::: Extracted entries :::

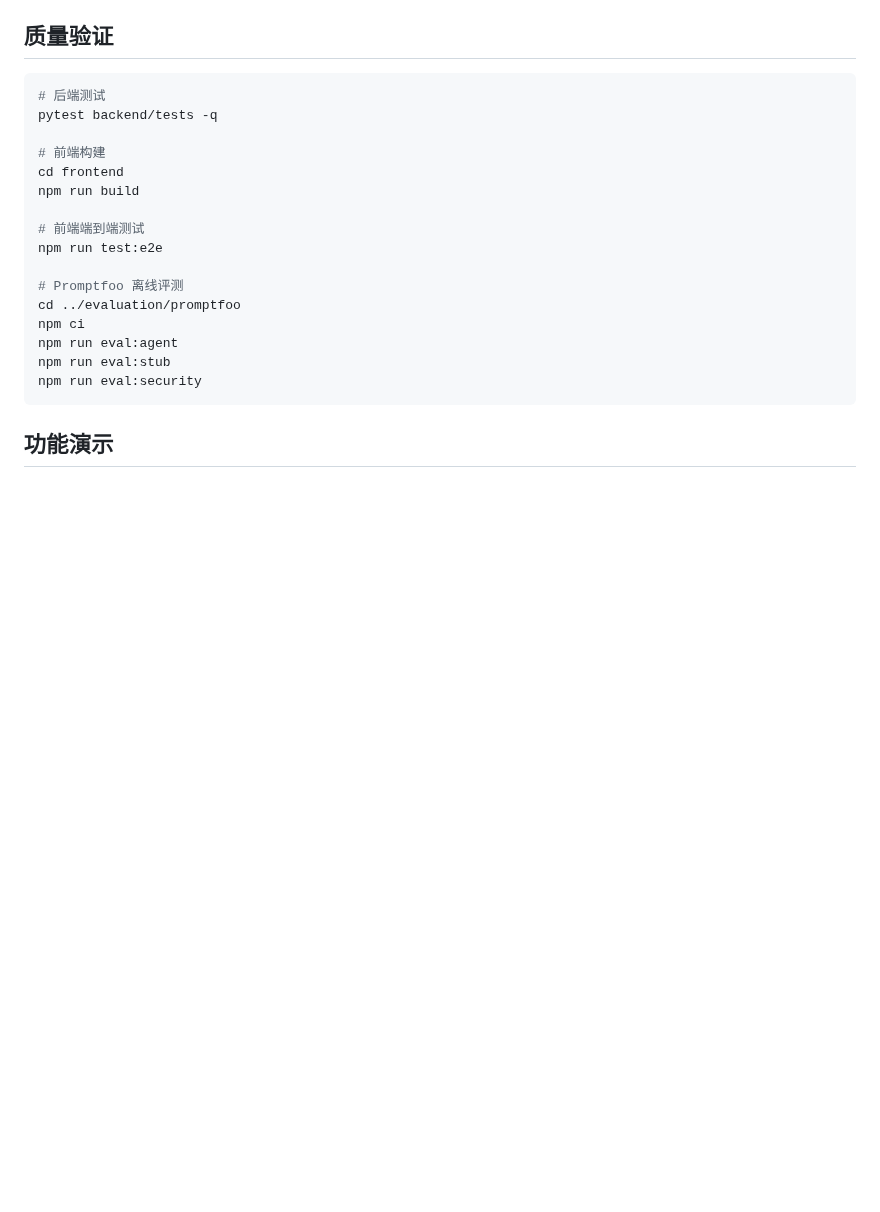
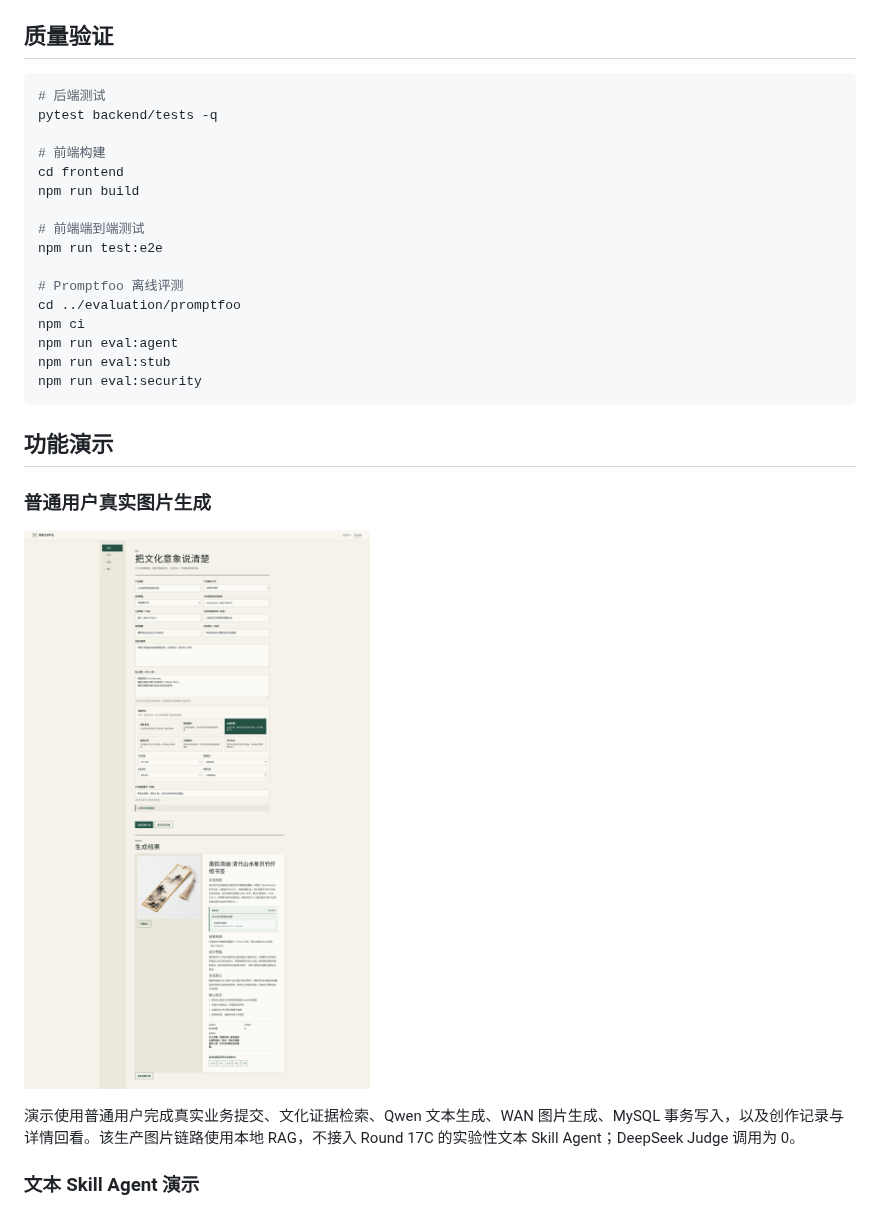
Before and after one commit to cecilia10445/smart-cultural-platform, a Markdown page: README.md, the part around the change. Rendered like a GitHub page; pictures changed too: docs/demo/smart-cultural-platform-user-image-demo-poster.png (added); blank space fills up the shorter version.

Commit message:
docs: add live ordinary-user image generation demo

```diff
--- a/README.md
+++ b/README.md
@@ -179,6 +179,14 @@ npm run eval:security
 
 ## 功能演示
 
+### 普通用户真实图片生成
+
+[![普通用户真实图片业务演示](docs/demo/smart-cultural-platform-user-image-demo-poster.png)](docs/demo/smart-cultural-platform-user-image-demo.webm)
+
+演示使用普通用户完成真实业务提交、文化证据检索、Qwen 文本生成、WAN 图片生成、MySQL 事务写入，以及创作记录与详情回看。该生产图片链路使用本地 RAG，不接入 Round 17C 的实验性文本 Skill Agent；DeepSeek Judge 调用为 0。
+
+### 文本 Skill Agent 演示
+
 [![智慧文创平台真实业务流程演示](docs/demo/smart-cultural-platform-demo-poster.png)](docs/demo/smart-cultural-platform-demo-1440p.webm)
 
 演示包含完整三视图 Brief、真实文化证据检索、Pydantic AI Agent 原生 Skill 调用、文本生成、一次 MySQL 事务写入及运营报告回看。录像展示的业务生成使用真实 Qwen 文本调用；图片模型调用为 0，DeepSeek Judge 不属于本次演示，文本 Skill 业务链路仍标注为 experimental。
```
Also changed, not shown: 8 other files.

:::

Every line that holds the word "Agent" should be copied from the records above.

+演示使用普通用户完成真实业务提交、文化证据检索、Qwen 文本生成、WAN 图片生成、MySQL 事务写入，以及创作记录与详情回看。该生产图片链路使用本地 RAG，不接入 Round 17C 的实验性文本 Skill Agent；DeepSeek Judge 调用为 0。
+### 文本 Skill Agent 演示
 演示包含完整三视图 Brief、真实文化证据检索、Pydantic AI Agent 原生 Skill 调用、文本生成、一次 MySQL 事务写入及运营报告回看。录像展示的业务生成使用真实 Qwen 文本调用；图片模型调用为 0，DeepSeek Judge 不属于本次演示，文本 Skill 业务链路仍标注为 experimental。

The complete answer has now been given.